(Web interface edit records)
####################
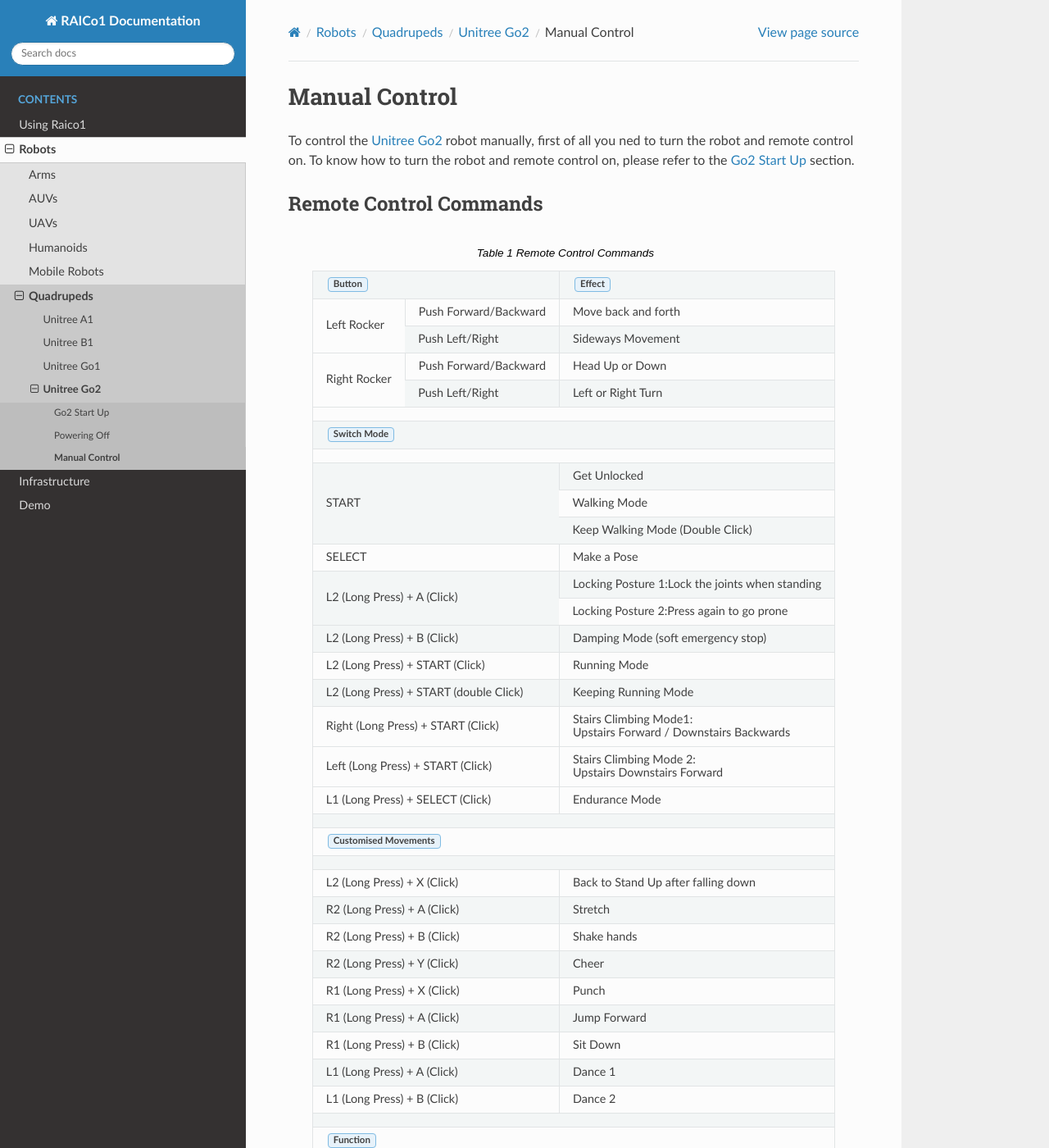
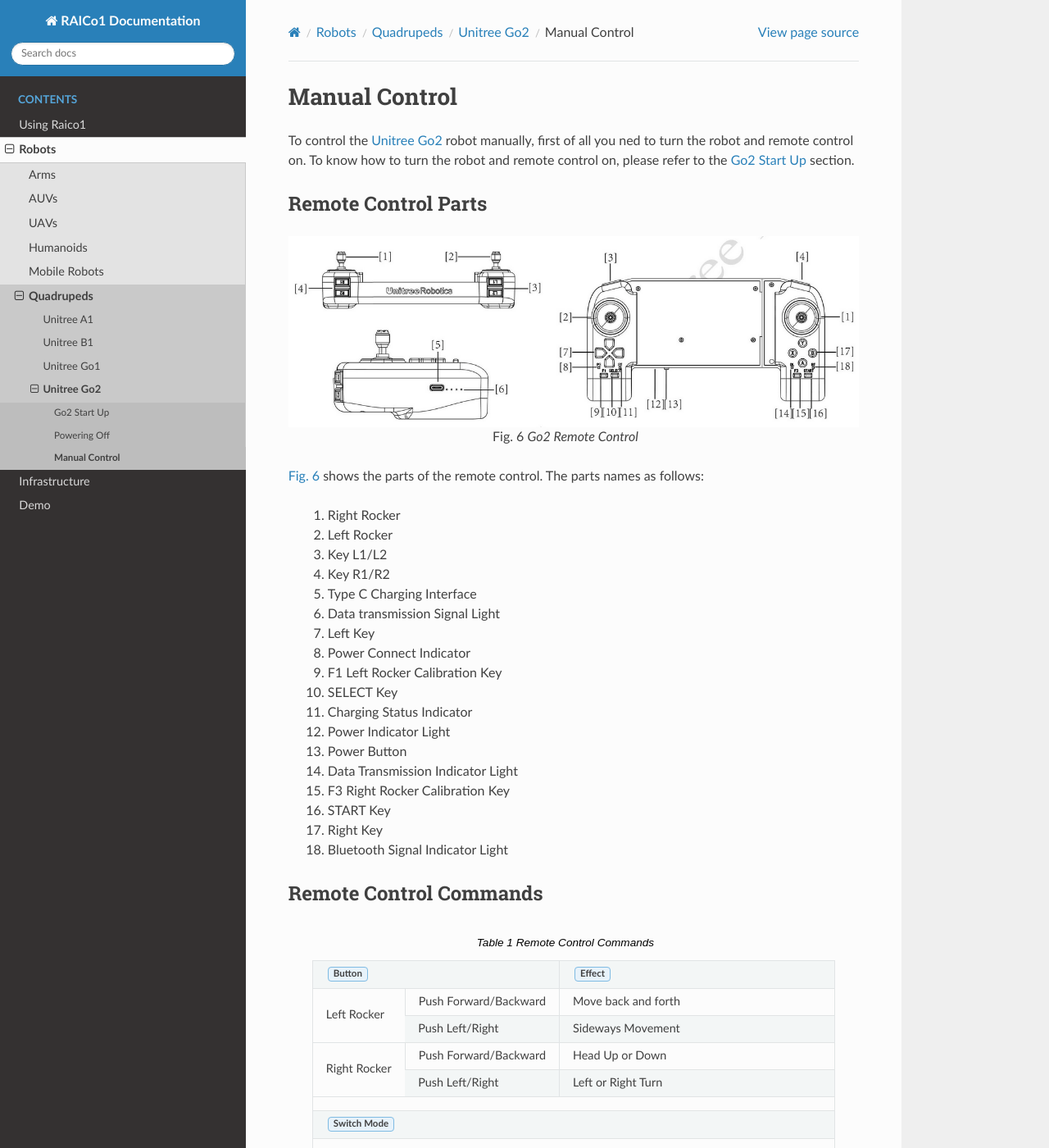
Before and after one commit to UoM-RAICo1/raico-docs, a Sphinx documentation site: the page built from source/robots/Quadrupeds/UnitreeGo2/go2_manual_control.rst, in a window 1280 px wide and 1400 px high. Shown: the whole window at 82% size. Built offline with Sphinx 7.4.7 and the Read the Docs theme 2.0.0, drawn with Linux system fonts in a browser that asks for light colours; some of the changed text lies outside the part shown.

Commit message:
Finish Go2 manual control section go2_manual_control.rst

```diff
--- a/source/robots/Quadrupeds/UnitreeGo2/go2_manual_control.rst
+++ b/source/robots/Quadrupeds/UnitreeGo2/go2_manual_control.rst
@@ -10,6 +10,41 @@
 
 To control the :ref:`Unitree_go2` robot manually, first of all you ned to turn the robot and remote control on.
 To know how to turn the robot and remote control on, please refer to the :ref:`go2_startup` section.
+
+Remote Control Parts
+--------------------
+
+.. _figure_remote_control:
+.. figure:: ../../../images/unitree_go2/go2_remote_control.png
+   :width: 100%
+   :align: center
+   :alt: Go2 Remote Control
+
+   Go2 Remote Control
+
+
+:numref:`figure_remote_control` shows the parts of the remote control.
+The parts names as follows:
+
+    #. Right Rocker
+    #. Left Rocker
+    #. Key L1/L2
+    #. Key R1/R2
+    #. Type C Charging Interface
+    #. Data transmission Signal Light
+    #. Left Key
+    #. Power Connect Indicator
+    #. F1 Left Rocker Calibration Key
+    #. SELECT Key
+    #. Charging Status Indicator
+    #. Power Indicator Light
+    #. Power Button
+    #. Data Transmission Indicator Light
+    #. F3 Right Rocker Calibration Key
+    #. START Key
+    #. Right Key
+    #. Bluetooth Signal Indicator Light
+
 
 Remote Control Commands
 -----------------------
@@ -103,4 +138,11 @@
     | Arrow keys Up/Down                     | Adjust body height                             |
     +----------------------------------------+------------------------------------------------+
 
+.. note::
+    The ``Athletic Mode`` can be run only via ``Go2 App``. The athletic actions are:
+        #. Moon Walk.
+        #. Side Step.
+        #. Cross Step.
+        #. Parallel Leg Running.
+
 .. note:: To have more information about the remote control, please read the documentation of the robot in Go2 App.
```
Also changed, not shown: other parts of source/robots/Quadrupeds/UnitreeGo2/go2_manual_control.rst (+1 -1 lines), source/images/unitree_go2/go2_remote_control.png (added).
####################
**Requirement**
Among the lines above, some may hold the string "Data". State how many, giving the number alone.

**Task solution**
2